One way to avoid this onset of inflammation is to take antihistamines a few weeks before pollen is prevalent. Antihistamines reduce histamine in the body, and then can help reduce those typical allergy symptoms. You can track the pollen in your area by looking at pollen forecasts on websites like pollen.com or the National Allergy Bureau to know when your allergy season may start.
It’s important to stay consistent with your allergy medication and treatments. Feeling better is often a sign that the medications are working, not that the allergens are no longer present. Stay on course until pollen trackers tell you that the chance of symptoms is low. Consult with your provider about the medications or treatment that will be most beneficial for you and your symptoms.
2. Maximize modifications
There are many modifications you can make to keep your exposure low once peak season hits. For those with allergies, spring cleaning has a whole new meaning.
Change your furnace filter
After a long winter filled with indoor allergens, be sure to change your furnace filter. Replace it with a HEPA filter to help capture even the smallest of allergens that may filter through this spring.
Vacuum with a HEPA filter

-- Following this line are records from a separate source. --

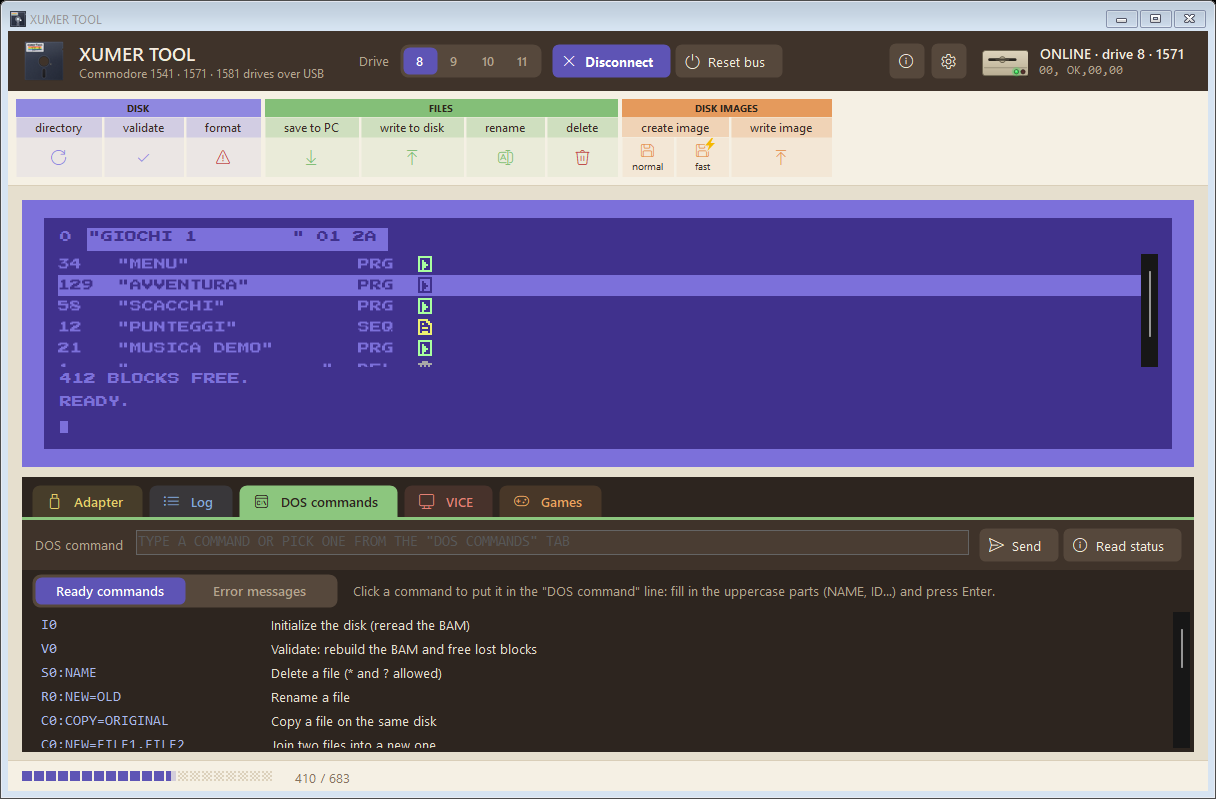
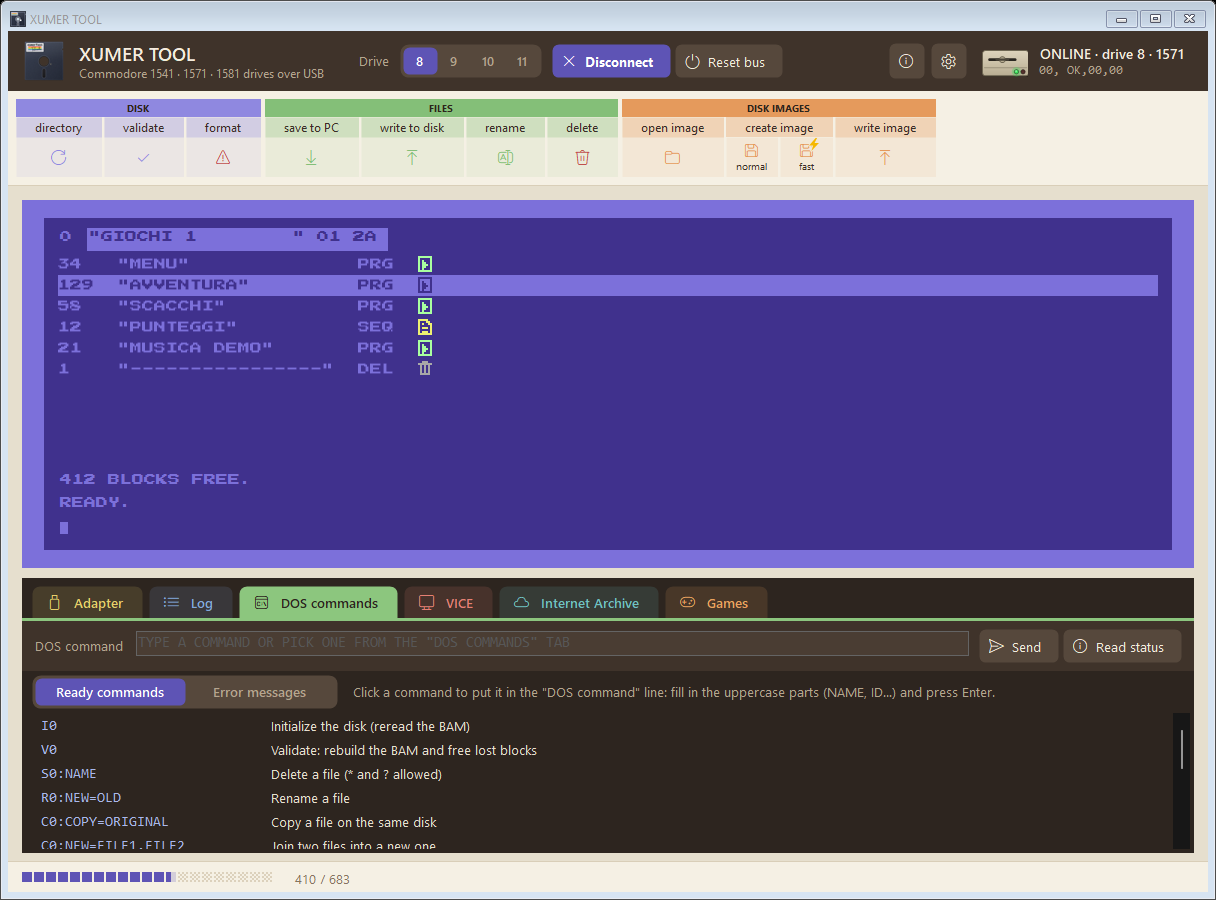
Xumertool v1.3b

diff --git a/src/MainForm.cs b/src/MainForm.cs
@@ -84,8 +84,11 @@ namespace XumerTool
                 f.StartPosition = FormStartPosition.Manual;
                 f.Location = new Point(-20000, -20000);
                 f.Show();
-                foreach (string a in args)   // w=NNN: larghezza della finestra (per provare l'adattamento)
+                foreach (string a in args)   // w=NNN / h=NNN: larghezza e altezza della finestra (per provare l'adattamento)
+                {
                     if (a.StartsWith("w=")) f.Width = Math.Max(f.MinimumSize.Width, int.Parse(a.Substring(2)));
+                    if (a.StartsWith("h=")) f.Height = Math.Max(f.MinimumSize.Height, int.Parse(a.Substring(2)));
+                }
                 f.Demo(args.Length >= 4 ? int.Parse(args[3]) : 1);
                 if (args.Length >= 5 && args[4] == "saver") { Application.DoEvents(); f.DemoPanelSaver(4.0f); }
                 // iaon: scheda Internet Archive "collegata" con un nome di esempio (nulla viene salvato)
@@ -931,7 +934,8 @@ namespace XumerTool
             {
                 Dock = DockStyle.Fill, BorderStyle = BorderStyle.None, DrawMode = DrawMode.OwnerDrawFixed,
                 BackColor = Theme.C64Back, ForeColor = Theme.C64Text, Font = ScreenFonts.Screen(),
-                SelectionMode = SelectionMode.MultiExtended, IntegralHeight = false, AllowDrop = true
+                // IntegralHeight: solo righe intere, così l'ultima non resta tagliata a metà sopra "BLOCKS FREE"
+                SelectionMode = SelectionMode.MultiExtended, IntegralHeight = true, AllowDrop = true
             };
             lst.ItemHeight = lst.Font.Height + Theme.S(ScreenFonts.Current.Spacing);
             entryIconCol = -1;   // colonna delle icone dei file: si rimisura con il carattere nuovo

diff --git a/README.md b/README.md
@@ -19,7 +19,7 @@
 ## Cosa fa
 
 - **Disco**: directory nello schermo blu del C64, validazione, formattazione.
-- **File**: salva i file del disco sul PC e scrive i file del PC sul disco (PRG, SEQ, P00), rinomina, cancella. Si possono anche trascinare i file sullo schermo blu.
+- **File**: salva i file del disco sul PC e scrive i file del PC sul disco (PRG, SEQ, P00), rinomina, cancella, anche dal menu del tasto destro. Si possono anche trascinare i file sullo schermo blu.
 - **Immagini disco**: apre le immagini **D64**, **D71** e **D81** dal PC anche senza drive (con doppio clic da Esplora risorse o trascinandole sullo schermo blu); crea e scrive immagini sul disco (con un .txt della directory accanto, in stile C64), con la mappa del disco che si colora settore per settore. In più la **copia veloce** sperimentale (protocollo S2 di OpenCBM): un disco in circa un minuto.
 - **Comandi DOS**: riga di comando con un elenco di comandi pronti, lettura dello stato del drive e legenda dei messaggi di errore con la spiegazione e cosa fare.
 - **VICE**: avvia nell'emulatore un programma, un'immagine o tutto il disco del drive.
@@ -35,6 +35,10 @@
 
 <p align="center">
   <img src="docs/mappa-disco.png" width="820" alt="Mappa del disco durante la creazione di un'immagine D71: le due facce, con i settori letti, quelli da leggere e alcuni errori">
+</p>
+
+<p align="center">
+  <img src="docs/immagine-pc.png" width="820" alt="Un'immagine D64 aperta dal PC senza drive collegato, con il menu del tasto destro su un file">
 </p>
 
 ## Cosa serve
@@ -73,7 +77,7 @@ Dieci temi, scelti nelle Preferenze da una tendina con l'anteprima della finestr
 Chiaro, Commodore, Rosé Pine, Scuro, Tokyo Night, Catppuccin, Everforest, Gruvbox, Nord e Lunar Tear.
 
 <p align="center">
-  <img src="docs/preferenze.png" width="520" alt="Finestra Preferenze con la scelta del tema">
+  <img src="docs/preferenze.png" width="520" alt="Finestra Preferenze a sezioni colorate: avvio e lingua, immagini disco, salvaschermo, carattere e tema">
   <img src="docs/temi.png" width="260" alt="Tendina dei temi">
 </p>
 

diff --git a/README.en.md b/README.en.md
@@ -19,7 +19,7 @@
 ## Features
 
 - **Disk**: directory on the blue C64 screen, validate, format.
-- **Files**: save files from the disk to the PC and write PC files to the disk (PRG, SEQ, P00), rename, delete. You can also drag files onto the blue screen.
+- **Files**: save files from the disk to the PC and write PC files to the disk (PRG, SEQ, P00), rename, delete, also from the right-click menu. You can also drag files onto the blue screen.
 - **Disk images**: opens **D64**, **D71** and **D81** images from the PC even without a drive (by double-click in File Explorer or by dragging them onto the blue screen); creates and writes images on disk (with a C64-style directory .txt next to them), with a disk map that fills in sector by sector. Plus the experimental **fast copy** (OpenCBM's S2 protocol): a whole disk in about one minute.
 - **DOS commands**: command line with a list of ready-made commands, drive status reading and a legend of the error messages with an explanation and what to do.
 - **VICE**: run a program, an image or the whole disk in the emulator.
@@ -35,6 +35,10 @@
 
 <p align="center">
   <img src="docs/en-disk-map.png" width="820" alt="Disk map while creating a D71 image: both sides, with sectors read, sectors still to read and a few errors">
+</p>
+
+<p align="center">
+  <img src="docs/en-pc-image.png" width="820" alt="A D64 image opened from the PC with no drive connected, with the right-click menu on a file">
 </p>
 
 ## Requirements
@@ -73,7 +77,7 @@ Ten themes, chosen in Preferences from a drop-down list with a preview of the wi
 Light, Commodore, Rosé Pine, Dark, Tokyo Night, Catppuccin, Everforest, Gruvbox, Nord and Lunar Tear.
 
 <p align="center">
-  <img src="docs/en-preferences.png" width="520" alt="Preferences window with the theme choice">
+  <img src="docs/en-preferences.png" width="520" alt="Preferences window with coloured sections: startup and language, disk images, screen saver, font and theme">
   <img src="docs/en-themes.png" width="260" alt="Theme drop-down list">
 </p>
 

diff --git a/CHANGELOG.md b/CHANGELOG.md
@@ -10,6 +10,7 @@
 - **Menu del tasto destro** sui file: salva sul PC, avvia in VICE, rinomina, cancella, salva la directory come .txt.
 - **Preferenze riordinate**: sezioni colorate come la barra a nastro, una per riga, senza scorrere.
 - Lettura delle immagini verificata con c1541 di VICE (directory, blocchi liberi e file identici); un'immagine rovinata dà un errore chiaro. `xumtest image` mostra la directory di un'immagine ed estrae i file.
+- Corretto: nello schermo blu l'ultima riga della directory non resta più tagliata a metà sopra "BLOCKS FREE".
 
 ## 1.2.1b (beta) – 18/11/2026
 

diff --git a/CHANGELOG.en.md b/CHANGELOG.en.md
@@ -10,6 +10,7 @@
 - **Right-click menu** on files: save to PC, run in VICE, rename, delete, save the directory as .txt.
 - **Tidier Preferences**: coloured sections like the ribbon, one per row, no scrolling.
 - Image reading checked against VICE's c1541 (identical directory, free blocks and files); a damaged image gives a clear error. `xumtest image` shows an image's directory and extracts its files.
+- Fixed: on the blue screen the last directory line is no longer cut in half above "BLOCKS FREE".
 
 ## 1.2.1b (beta) – 2026-11-18
 
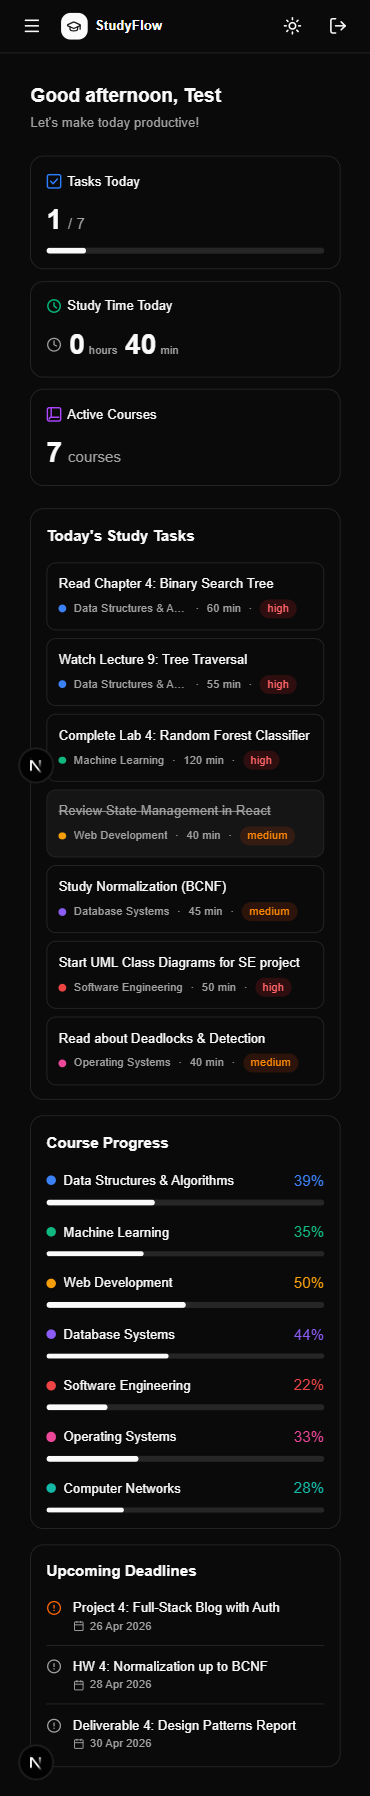
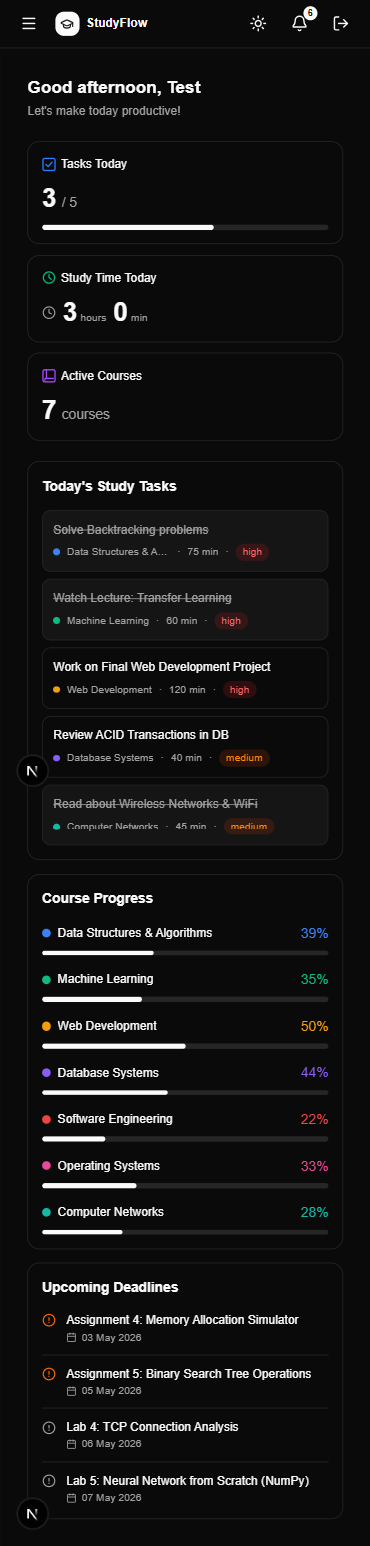
Refactor: making the screenshots and readme file up to date.

diff --git a/README.md b/README.md
@@ -64,6 +64,22 @@
 - Dark mode / Light mode toggle
 - Clean and intuitive interface built for students
 
+### 🔔 In-App Notifications
+- Real-time notification feed in the sidebar
+- Notifications for task events, deadline reminders, and Pomodoro session completions
+- Course progress updates trigger automatic notifications
+
+### 📲 Push Notifications
+- Browser push notification support via Service Worker
+- Notification toggle in the UI to subscribe/unsubscribe
+- Deadline and session reminders delivered even when the app is in the background
+
+### ⚡ Server-Side Rendering (SSR) Optimization
+- Dashboard and key components refactored to use server-side data fetching
+- Proper separation of server and client components using `"use client"` directive
+- Loading skeleton components for improved perceived performance
+- Reduced client-side JavaScript bundle size
+
 ---
 
 ## 🛠 Tech Stack
@@ -261,6 +277,11 @@ NEXT_PUBLIC_API_URL=http://localhost:8000/api
 | `PUT` | `/api/tasks/{id}` | Update a task |
 | `GET` | `/api/progress` | Get progress stats |
 | `POST` | `/api/generate-course` | Upload and parse syllabus via AI |
+| `GET`    | `/api/notifications`       | Get all user notifications          |
+| `POST`   | `/api/notifications`       | Create a notification               |
+| `DELETE` | `/api/notifications/{id}`  | Delete a notification               |
+| `POST`   | `/api/push-subscriptions`  | Save a push notification subscription |
+| `DELETE` | `/api/push-subscriptions`  | Remove a push subscription          |
 
 ---
 
@@ -271,7 +292,8 @@ NEXT_PUBLIC_API_URL=http://localhost:8000/api
 - [ ] Grade & GPA Calculator
 - [ ] Study Session Heatmap (GitHub-style)
 - [ ] Weekly Study Plan Generator
-- [ ] Push notifications for deadlines
+- [x] Push notifications for deadlines
+- [x] In-app notification system with sidebar feed
 - [ ] Achievements & Badges system
 - [ ] Note-taking per topic
 - [ ] Mobile app (React Native)
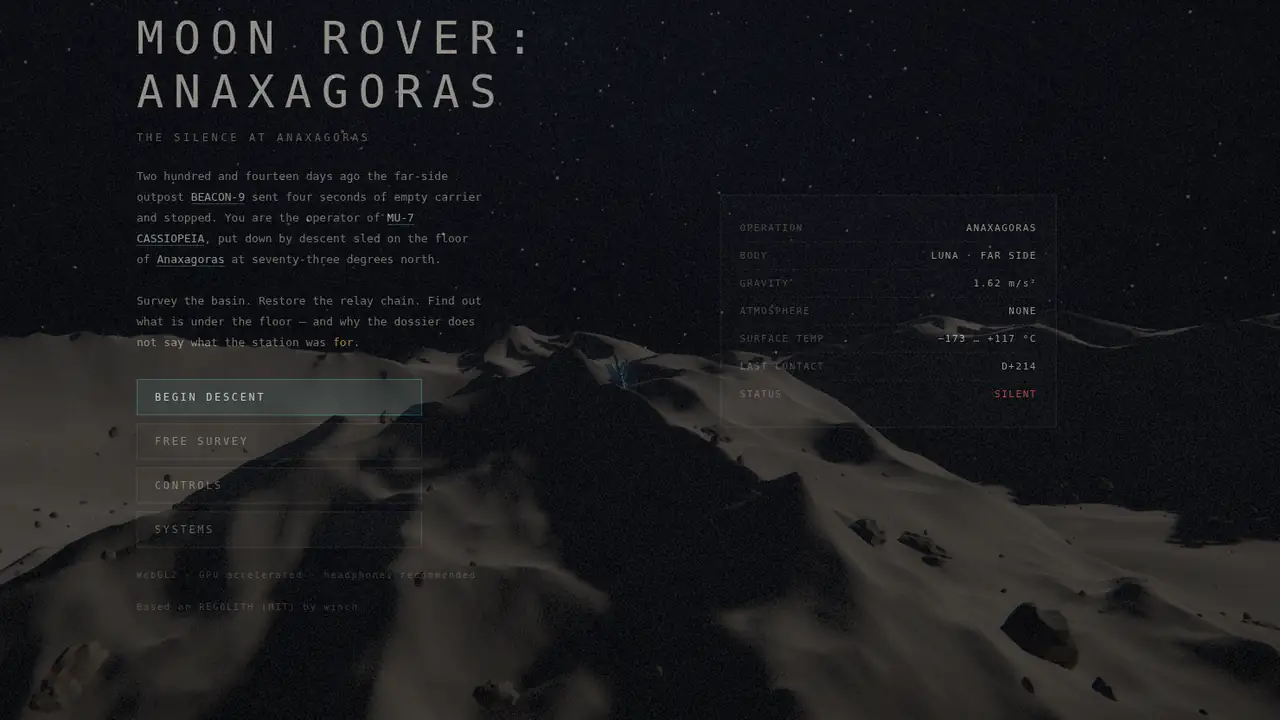
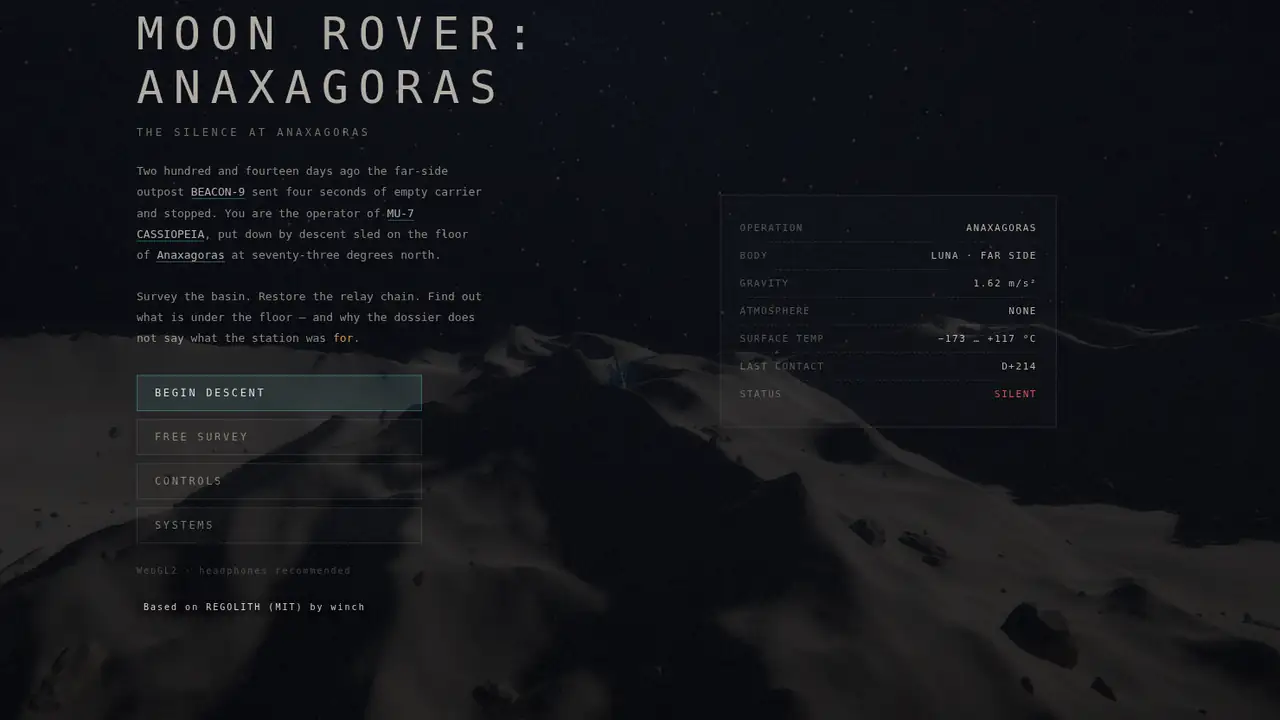
R6 P2: say which games are counted, and re-shoot the Moon Rover title
Classics load with ?internal=1 and are not counted. Home, All games, About,
and each classic page say visit counts cover Toolstack Lab's own games only.
The content-policy line now says these hub pages set no cookies, so it no
longer conflicts with analytics inside our own games. Moon Rover's FAQ matches
the phone menu-scroll fix. Updated dates use a non-breaking hyphen on their
own line. 01-title is cropped from the live game with the credit line visible.

vercel.json is unchanged.

diff --git a/src/site.css b/src/site.css
@@ -1687,8 +1687,11 @@ body > .site-header, body > .site-footer { flex: none; }
 .hero-actions { display: flex; flex-wrap: wrap; align-items: center; gap: var(--s3); }
 .hero-actions .btn-link { padding-left: var(--s2); }
 
-/* Detail: visits/Updated line belongs to the title column (left-aligned with H1) */
+/* Detail: visits/Updated line belongs to the title column (left-aligned with H1).
+   Updated sits on its own line and does not break inside the date (R6 P2). */
 .detail-head .score-hint { margin: var(--s2) 0 0; }
+.detail-head .score-hint .score-updated { display: block; white-space: nowrap; }
+.detail-head .score-scope { margin: var(--s1) 0 0; font-size: var(--fs-xs); color: var(--muted); max-width: 42ch; }
 .detail-cta .detail-actions { margin: 0; flex-wrap: nowrap; align-items: center; }
 @media (max-width: 480px) {
   .detail-cta .detail-actions { gap: var(--s2); }

diff --git a/README.md b/README.md
@@ -65,6 +65,9 @@ cookie-free Web Analytics.
   | spud-fling | own tag (site 458b…, token ca5fd27c…) | `?src=hub` → own tag | site 458b…, all hosts |
   | pips-bloom-isle | own tag (site 3e2e…, token cece3f04…); the zone beacon script also loads but sends nothing | `?internal=1` → own tag skipped; the Cloudflare zone beacon (site 263d…, token d6efacb3…) is the only one | site 3e2e… + site 263d… rows with requestHost bloom-isle.gettoolstacklab.com |
   | merge-tiles (third-party) | not counted | `?internal=1`, no beacon | — |
+  | moon-rover (third-party) | not counted | `?internal=1`, no beacon | — |
+
+Classics stay uncounted on purpose. The home Classics shelf, the All games page, About, and each classic's page say "Visit counts cover Toolstack Lab's own games only." Do not invent a count for them.
 
 - **Hub vs direct:** the beacon drops the query string from the page URL and Web Analytics has no query dimension, so
   `?src=hub` itself never reaches the data (it only selects the behaviour). The split is the **referrer host**: our own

You’ll also want to pick up HEPA filters for your vacuum. This is an important step before spring allergy season hits, but also for during the season. You can track outdoor pollen in your home on your clothes, hair, and shoes, so keeping up with vacuuming is important.
Keep your windows closed
There’s nothing more tempting than opening your windows after a long winter, but resist the temptation if allergies are an issue. Pollen may be circulating before you feel symptoms, and welcoming the pollen into your home can cause symptoms all season long.
3. Continue your immunotherapy treatment, or consider starting
If you’re on immunotherapy, the only disease modifying allergy treatment, stick with it. Staying adherent to your treatment, even in the midst of your pollen season, is key to building allergic tolerance.
For those on allergy drops following the La Crosse Method Protocol, you may consider asking your provider about preseasonal allergy drops if you’re still feeling symptoms while on treatment. This is a rush therapy that’s taken eight weeks before peak allergy season to provide a tolerance boost.
If you aren’t on immunotherapy but are interested, allergy drops are a convenient option that will help your body build long-term tolerance to the allergens that cause your symptoms. You can find a provider near you who is trained in offering treatment to get started.
This year, be proactive to avoid a symptomatic spring.